On August 23rd 2010 the Globe and Mail reported on a poll conducted by the Canadian Medical Association that was meant to substantiate the idea that the current health care system will be bankrupt by the aging population. To read the Globe and Mail article, go to Survey finds most fear boomers will cripple health-care system The coverage was decidedly one sided and offered no solutions. Susan Eng, CARP VP of Advocacy responded with the following letter to the editor:
The Canadian Medical Association can scare people into focusing on health care spending but should have something useful to say once they have our attention. Besides scapegoating Boomers for out of control health care budgets – a persistent myth that defies facts to get in the way – the report offers few alternatives besides higher taxes and user fees. The questions are phrased as “what should be done about [name problem] caused by the Baby Boom generation”. So it’s not surprising that they elicit the “hair-on-fire” headlines that accompany the media stories.
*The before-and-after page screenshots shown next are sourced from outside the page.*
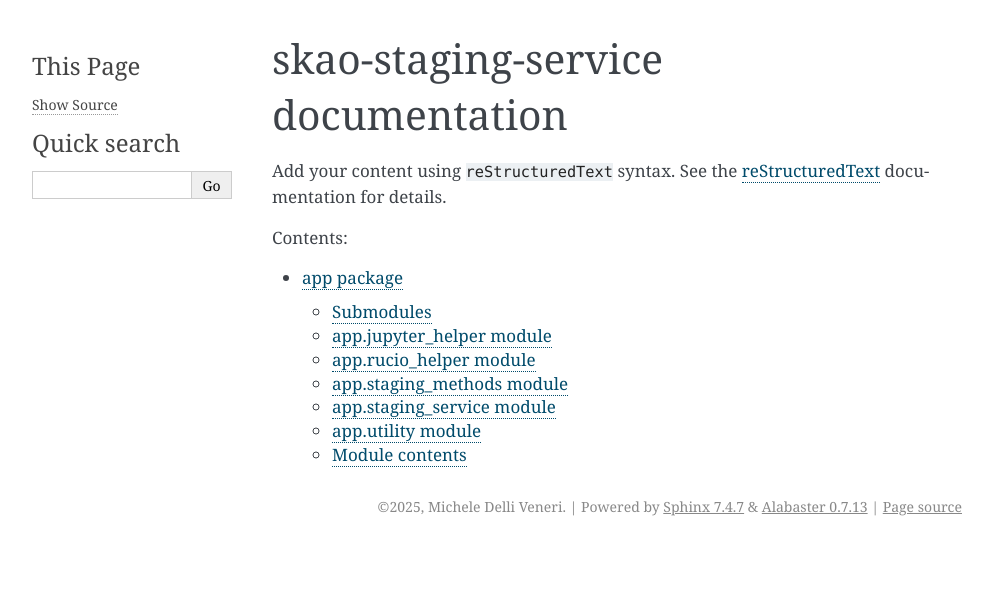
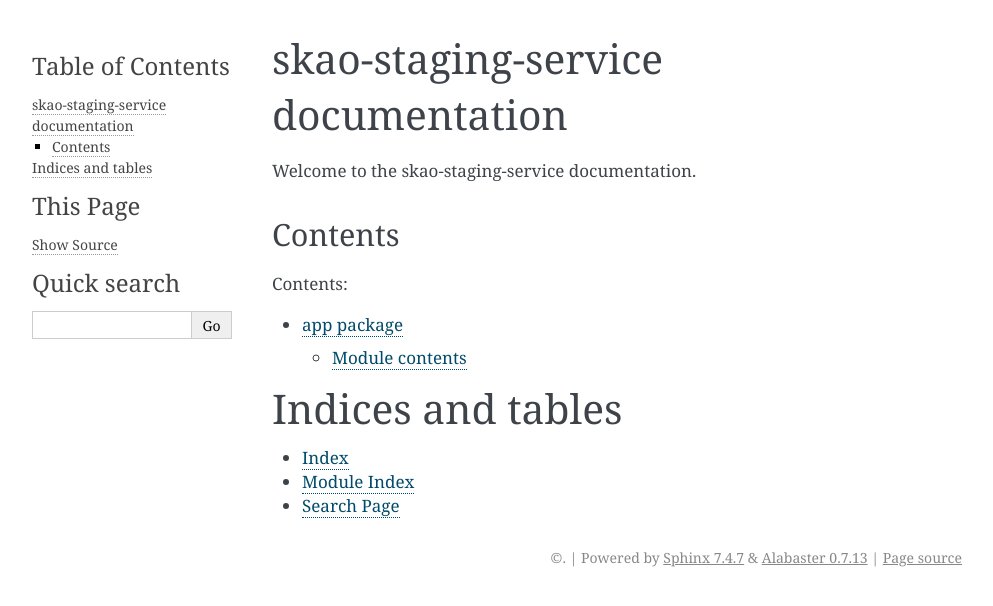
Before and after one commit to MicheleDelliVeneri/skao-staging-service, a Sphinx documentation site: the page built from docs/source/index.rst, in a window 1280 px wide. Shown: the top 606 px of the page, without its empty margins (148-1141 px from the left). Built offline with Sphinx 7.4.7, drawn with Linux system fonts in a browser that asks for light colours.

Commit message:
fix: sphinx build

```diff
--- a/docs/source/app.rst
+++ b/docs/source/app.rst
@@ -1,53 +1,10 @@
 app package
 ===========
-
-Submodules
-----------
-
-app.jupyter\_helper module
---------------------------
-
-.. automodule:: app.jupyter_helper
-   :members:
-   :undoc-members:
-   :show-inheritance:
-
-app.rucio\_helper module
-------------------------
-
-.. automodule:: app.rucio_helper
-   :members:
-   :undoc-members:
-   :show-inheritance:
-
-app.staging\_methods module
----------------------------
-
-.. automodule:: app.staging_methods
-   :members:
-   :undoc-members:
-   :show-inheritance:
-
-app.staging\_service module
----------------------------
-
-.. automodule:: app.staging_service
-   :members:
-   :undoc-members:
-   :show-inheritance:
-
-app.utility module
-------------------
-
-.. automodule:: app.utility
-   :members:
-   :undoc-members:
-   :show-inheritance:
-
 Module contents
 ---------------
 
 .. automodule:: app
+   :no-index:
    :members:
    :undoc-members:
    :show-inheritance:
--- a/docs/source/conf.py
+++ b/docs/source/conf.py
@@ -5,13 +5,12 @@
 
 # -- Project information -----------------------------------------------------
 # https://www.sphinx-doc.org/en/master/usage/configuration.html#project-information
-
-project = 'skao-staging-service'
-copyright = '2025, Michele Delli Veneri'
-author = 'Michele Delli Veneri'
 import os
 import sys
-sys.path.insert(0, os.path.abspath('../../../'))
+sys.path.insert(0, os.path.abspath('../../'))
+project = 'skao-staging-service'
+author = 'Michele Delli Veneri'
+
 # -- General configuration ---------------------------------------------------
 # https://www.sphinx-doc.org/en/master/usage/configuration.html#general-configuration
 
--- a/docs/source/index.rst
+++ b/docs/source/index.rst
@@ -1,17 +1,20 @@
-.. skao-staging-service documentation master file, created by
-   sphinx-quickstart on Sat Jan 18 17:51:30 2025.
-   You can adapt this file completely to your liking, but it should at least
-   contain the root `toctree` directive.
-
 skao-staging-service documentation
 ==================================
 
-Add your content using ``reStructuredText`` syntax. See the
-`reStructuredText <https://www.sphinx-doc.org/en/master/usage/restructuredtext/index.html>`_
-documentation for details.
+Welcome to the skao-staging-service documentation.
+
+Contents
+--------
 
 .. toctree::
    :maxdepth: 2
    :caption: Contents:
 
    app
+
+Indices and tables
+==================
+
+* :ref:`genindex`
+* :ref:`modindex`
+* :ref:`search`
--- a/docs/source/modules.rst
+++ /dev/null
@@ -1,7 +0,0 @@
-app
-===
-
-.. toctree::
-   :maxdepth: 4
-
-   app
```
Also changed, not shown: 1 other file.
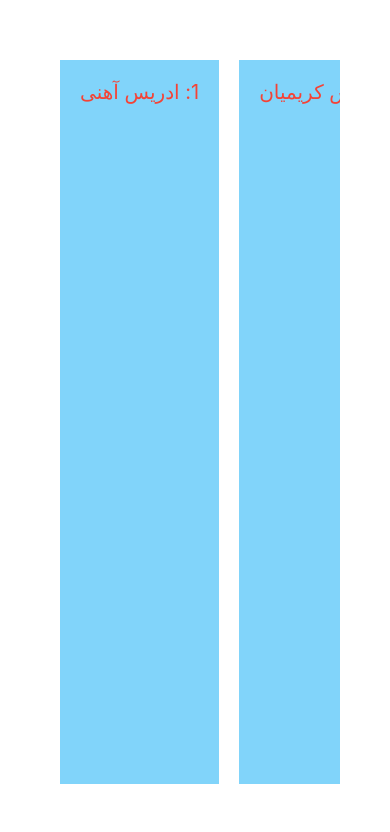
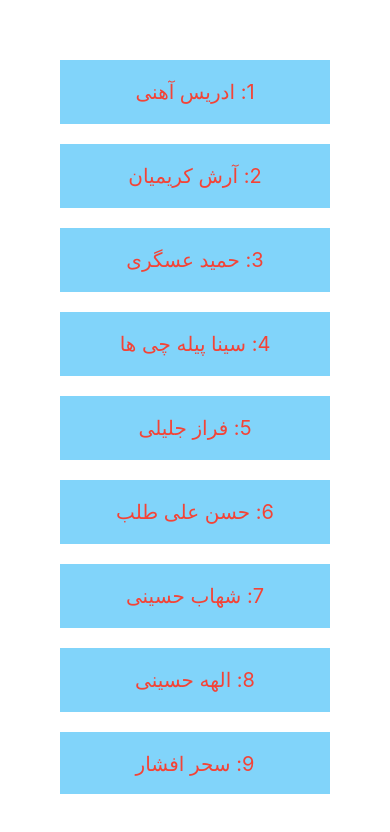
Before and after one commit to Edris-Ahani/tutorial_react_native, a React Native app: screen / in a window 390 px wide. Shown: the top 832 px of the page. Built offline with nearby package versions, Linux system fonts and the light colour scheme.

Commit message:
009_Touchable

```diff
--- a/App.js
+++ b/App.js
@@ -1,5 +1,5 @@
 import React, {useState} from 'react'
-import { StyleSheet, Text, View, FlatList } from 'react-native'
+import { StyleSheet, Text, View, FlatList, TouchableOpacity, TouchableHighlight } from 'react-native'
 
 export default function App() {
 
@@ -17,35 +17,39 @@ export default function App() {
     {id: 11, fullname: "Edris Ahani"}
   ]);
 
+  const deleteMaster = (id) => {
+    /*console.log(id);
+    const filtered = masters.filter(master => master.id != id);
+    setMasters(filtered);*/
+
+    /*setMasters((prevState) =>{
+      return prevState.filter(m => m.id != id);
+    });*/
+
+    setMasters((prevState) => prevState.filter(m => m.id != id));
+  }
+
   return (
       <View style={styles.container}>
 
-        {/*first way*/}
-        {/*<FlatList data={masters} renderItem={(data)=>(
-            <Text style={styles.text}>{data.item.id}: {data.item.fullname}</Text>
+        {/*<FlatList
+            keyExtractor={item => item.id.toString()}
+            data={masters}
+            renderItem={({item: master})=>(
+            <TouchableOpacity onPress={() => { deleteMaster(master.id) }}>
+              <Text style={styles.text}>{master.id}: {master.fullname}</Text>
+            </TouchableOpacity>
         )}/>*/}
 
-        {/*second way*/}
         <FlatList
             keyExtractor={item => item.id.toString()}
-            horizontal={true}
-            /*numColumns={3}*/
             data={masters}
             renderItem={({item: master})=>(
-            <Text style={styles.text}>{master.id}: {master.fullname}</Text>
+            <TouchableHighlight onPress={() => { deleteMaster(master.id) }}>
+              <Text style={styles.text}>{master.id}: {master.fullname}</Text>
+            </TouchableHighlight>
         )}/>
 
-        {/*<ScrollView style={styles.scrollView}>
-          {
-            masters.map((master, index) => {
-              return(
-                  <View key={master.id}>
-                    <Text style={styles.text}>{index}:  {master.fullname}</Text>
-                  </View>
-              )
-            })
-          }
-        </ScrollView>*/}
       </View>
   )
 }
```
The CMA Survey could have asked – but did not – whether the CMA should do more to bring in many more nurse practitioners or multi-disciplinary practice teams; or home care options so that people can better deal with their medical challenges on their own, or health promotion and disease prevention programs, or get all doctors to more quickly adopt electronic patient records so that people can see their test results and make appointments by internet, or, heaven forbid, benchmarks on how well doctors are contributing to health system efficiencies and effectiveness. They got an A-B grade – but compared to what?
CARP has polled its members on these questions and more. And we can report that CARP members not only overwhelmingly support such initiatives but have grown older waiting for them to materialize. So before we see any more attempts to start an intergenerational war over healthcare spending, it would be a better idea to get started on the solutions. The CMA can lead the charge.
Keywords: healthcare, costs, boomers